Bill Cosby rape allegations explained: Why are these allegations coming out now? Why didn’t these women come forward earlier? And why has nobody taken legal action?

Bill Cosby rape allegations explained

Why are these allegations coming out now? Why has nobody taken legal action? And what happens next for the man once thought of as 'America's Dad'
Four years of excruciating seizures caused by the 1cm tapeworm found burrowing through a man's brain

You know that headache you’ve got?

Four years of excruciating seizures caused by the 1cm tapeworm found burrowing through a man's brain
Travelling to work by scooter is faster than walking and less sweaty than cycling, so why aren’t we all doing it?

Scoot commute

Travelling to work by scooter is faster than walking and less sweaty than cycling, so why aren’t we all doing it?
Paul Robeson: The story of how an American icon was driven to death to be told in film

The Paul Robeson story

How an American icon was driven to death to be told in film
10 best satellite navigation systems

Never get lost again: 10 best satellite navigation systems

Keep your vehicle going in the right direction with a clever device
Paul Scholes column: England must learn to keep possession and dictate games before they are exposed by the likes of Germany and Brazil

Paul Scholes column

England must learn to keep possession and dictate games before they are exposed by the likes of Germany and Brazil
Michael Dawson: I’ll thank Spurs after we win says defender as he prepares to return with Hull

Michael Dawson: I’ll thank Spurs after we win

Hull defender faces his struggling former club on Sunday ready to show what they are missing.
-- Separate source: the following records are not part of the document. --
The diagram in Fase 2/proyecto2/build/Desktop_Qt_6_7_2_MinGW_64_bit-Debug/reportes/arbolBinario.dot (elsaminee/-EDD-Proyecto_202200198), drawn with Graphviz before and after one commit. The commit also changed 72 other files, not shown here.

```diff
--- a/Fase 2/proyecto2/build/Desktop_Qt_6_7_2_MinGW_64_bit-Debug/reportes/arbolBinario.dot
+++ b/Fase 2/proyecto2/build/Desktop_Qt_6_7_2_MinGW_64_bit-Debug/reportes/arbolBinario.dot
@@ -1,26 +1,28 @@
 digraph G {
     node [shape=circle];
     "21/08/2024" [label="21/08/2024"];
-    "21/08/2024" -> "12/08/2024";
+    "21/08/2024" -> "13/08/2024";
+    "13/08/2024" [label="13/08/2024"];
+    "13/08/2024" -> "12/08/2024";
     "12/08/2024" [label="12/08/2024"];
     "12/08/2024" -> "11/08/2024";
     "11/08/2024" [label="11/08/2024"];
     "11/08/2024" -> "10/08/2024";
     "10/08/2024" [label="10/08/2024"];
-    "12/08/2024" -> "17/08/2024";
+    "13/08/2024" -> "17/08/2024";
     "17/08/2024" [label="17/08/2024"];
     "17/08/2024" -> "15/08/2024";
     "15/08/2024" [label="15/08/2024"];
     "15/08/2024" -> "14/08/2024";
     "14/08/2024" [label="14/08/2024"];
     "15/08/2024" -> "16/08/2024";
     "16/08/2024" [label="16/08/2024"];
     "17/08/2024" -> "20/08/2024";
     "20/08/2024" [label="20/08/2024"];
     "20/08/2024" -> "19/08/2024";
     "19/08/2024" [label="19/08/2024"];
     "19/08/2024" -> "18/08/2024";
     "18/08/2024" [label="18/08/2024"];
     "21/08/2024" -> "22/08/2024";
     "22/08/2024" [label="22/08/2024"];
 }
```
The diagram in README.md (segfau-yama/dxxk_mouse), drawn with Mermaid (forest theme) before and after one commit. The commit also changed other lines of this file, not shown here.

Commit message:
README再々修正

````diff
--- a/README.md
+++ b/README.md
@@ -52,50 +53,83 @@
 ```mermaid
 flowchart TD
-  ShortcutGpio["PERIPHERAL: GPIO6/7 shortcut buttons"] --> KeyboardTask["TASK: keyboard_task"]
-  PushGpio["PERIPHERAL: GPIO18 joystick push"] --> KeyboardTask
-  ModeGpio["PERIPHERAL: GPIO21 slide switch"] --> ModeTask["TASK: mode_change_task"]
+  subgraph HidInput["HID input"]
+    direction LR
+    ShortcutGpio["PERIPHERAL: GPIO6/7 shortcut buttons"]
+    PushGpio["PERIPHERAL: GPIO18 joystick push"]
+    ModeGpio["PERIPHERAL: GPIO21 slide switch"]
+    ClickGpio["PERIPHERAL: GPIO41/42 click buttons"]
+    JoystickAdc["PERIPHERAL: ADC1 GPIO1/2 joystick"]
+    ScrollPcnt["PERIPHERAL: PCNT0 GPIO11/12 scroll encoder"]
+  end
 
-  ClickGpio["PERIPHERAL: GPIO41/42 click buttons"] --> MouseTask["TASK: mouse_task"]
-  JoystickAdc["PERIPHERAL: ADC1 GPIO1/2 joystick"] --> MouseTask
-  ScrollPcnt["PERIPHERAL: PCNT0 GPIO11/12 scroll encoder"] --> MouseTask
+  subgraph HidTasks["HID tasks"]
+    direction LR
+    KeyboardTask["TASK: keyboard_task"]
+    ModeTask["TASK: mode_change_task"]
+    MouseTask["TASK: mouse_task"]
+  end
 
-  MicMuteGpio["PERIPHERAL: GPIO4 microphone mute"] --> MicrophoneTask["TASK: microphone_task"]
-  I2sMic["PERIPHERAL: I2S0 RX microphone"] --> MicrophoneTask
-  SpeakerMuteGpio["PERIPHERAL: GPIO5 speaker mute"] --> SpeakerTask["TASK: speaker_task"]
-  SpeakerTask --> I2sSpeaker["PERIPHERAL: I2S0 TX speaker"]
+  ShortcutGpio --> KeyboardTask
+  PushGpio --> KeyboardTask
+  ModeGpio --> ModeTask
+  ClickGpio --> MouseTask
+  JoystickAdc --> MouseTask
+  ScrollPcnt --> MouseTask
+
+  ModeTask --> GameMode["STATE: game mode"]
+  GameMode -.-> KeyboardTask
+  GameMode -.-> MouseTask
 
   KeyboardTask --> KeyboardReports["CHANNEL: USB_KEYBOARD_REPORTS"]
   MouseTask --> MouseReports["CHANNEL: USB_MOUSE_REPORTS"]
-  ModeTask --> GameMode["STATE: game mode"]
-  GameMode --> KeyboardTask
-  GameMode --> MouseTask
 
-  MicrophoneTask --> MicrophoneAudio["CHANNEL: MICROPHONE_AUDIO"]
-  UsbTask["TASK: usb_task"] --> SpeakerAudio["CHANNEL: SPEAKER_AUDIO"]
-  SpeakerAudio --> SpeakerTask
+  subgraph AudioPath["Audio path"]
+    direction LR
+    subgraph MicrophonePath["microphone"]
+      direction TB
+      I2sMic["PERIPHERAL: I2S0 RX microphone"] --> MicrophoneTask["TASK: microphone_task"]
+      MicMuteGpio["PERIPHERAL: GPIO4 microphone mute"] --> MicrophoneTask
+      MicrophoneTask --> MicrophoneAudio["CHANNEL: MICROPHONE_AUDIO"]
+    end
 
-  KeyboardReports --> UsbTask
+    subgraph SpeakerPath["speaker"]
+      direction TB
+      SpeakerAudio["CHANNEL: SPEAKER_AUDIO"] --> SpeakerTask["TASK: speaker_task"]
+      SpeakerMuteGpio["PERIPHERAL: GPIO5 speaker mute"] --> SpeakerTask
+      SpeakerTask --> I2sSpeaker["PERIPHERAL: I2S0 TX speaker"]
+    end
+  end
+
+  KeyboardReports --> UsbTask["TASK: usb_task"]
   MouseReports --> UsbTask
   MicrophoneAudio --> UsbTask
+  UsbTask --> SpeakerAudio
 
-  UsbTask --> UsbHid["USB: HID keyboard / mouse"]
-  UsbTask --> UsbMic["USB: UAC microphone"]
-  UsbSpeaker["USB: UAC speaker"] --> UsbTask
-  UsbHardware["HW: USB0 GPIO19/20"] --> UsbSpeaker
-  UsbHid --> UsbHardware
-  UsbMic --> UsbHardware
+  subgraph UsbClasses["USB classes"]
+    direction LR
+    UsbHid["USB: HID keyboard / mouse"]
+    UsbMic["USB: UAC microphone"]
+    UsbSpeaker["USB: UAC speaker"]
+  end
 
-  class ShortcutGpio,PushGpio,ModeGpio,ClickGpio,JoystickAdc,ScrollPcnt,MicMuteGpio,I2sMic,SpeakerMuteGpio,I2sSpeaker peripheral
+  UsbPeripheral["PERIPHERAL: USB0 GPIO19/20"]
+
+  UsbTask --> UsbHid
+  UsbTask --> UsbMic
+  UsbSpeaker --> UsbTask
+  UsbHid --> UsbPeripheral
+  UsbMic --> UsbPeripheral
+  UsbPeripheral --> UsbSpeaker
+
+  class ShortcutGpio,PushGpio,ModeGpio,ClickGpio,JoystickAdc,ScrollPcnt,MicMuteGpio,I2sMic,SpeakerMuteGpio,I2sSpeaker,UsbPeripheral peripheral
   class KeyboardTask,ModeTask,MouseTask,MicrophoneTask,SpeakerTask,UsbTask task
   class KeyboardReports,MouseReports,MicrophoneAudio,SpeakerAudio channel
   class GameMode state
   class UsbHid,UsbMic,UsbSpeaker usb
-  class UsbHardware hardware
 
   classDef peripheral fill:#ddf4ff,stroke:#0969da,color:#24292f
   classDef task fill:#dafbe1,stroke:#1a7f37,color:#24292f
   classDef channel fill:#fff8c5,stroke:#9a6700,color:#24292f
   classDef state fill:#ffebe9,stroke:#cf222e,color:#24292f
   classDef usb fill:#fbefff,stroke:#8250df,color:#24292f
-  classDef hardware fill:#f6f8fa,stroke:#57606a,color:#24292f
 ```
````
But he says he will always be grateful to Tottenham
Frank Warren column: Dr Wu has big plans for the professionals yet he should stick to the amateur game

Frank Warren column

Dr Wu has big plans for the professionals yet he should stick to the amateur game
Synagogue attack: Fear unites both sides of Jerusalem as minister warns restoring quiet could take 'months'

Terror unites Jerusalem after synagogue attack

Rising violence and increased police patrols have left residents of all faiths looking over their shoulders
Medecins sans Frontieres: The Ebola crisis has them in the headlines, but their work goes far beyond West Africa

'How do you carry on? You have to...'

The Ebola crisis has Medecins sans Frontieres in the headlines, but their work goes far beyond West Africa
Isis extends its deadly reach with suicide bombing in Kurdish capital

Isis extends its deadly reach with suicide bombing in Kurdish capital

Residents in what was Iraq’s safest city fear an increase in jihadist attacks, reports Patrick Cockburn
Underwater photography competition winners 2014 - in pictures

'Mysterious and inviting' shot of diver wins photography competition

Stunning image of cenote in Mexico takes top prize
Sir John Major: Negative West End portrayals of politicians put people off voting

Sir John Major hits out at theatres

Negative West End portrayals of politicians put people off voting
Kicking Barbie's butt: How the growth of 3D printing enabled me to make an army of custom-made figurines

Kicking Barbie's butt

How the growth of 3D printing enabled toy-designer to make an army of custom-made figurines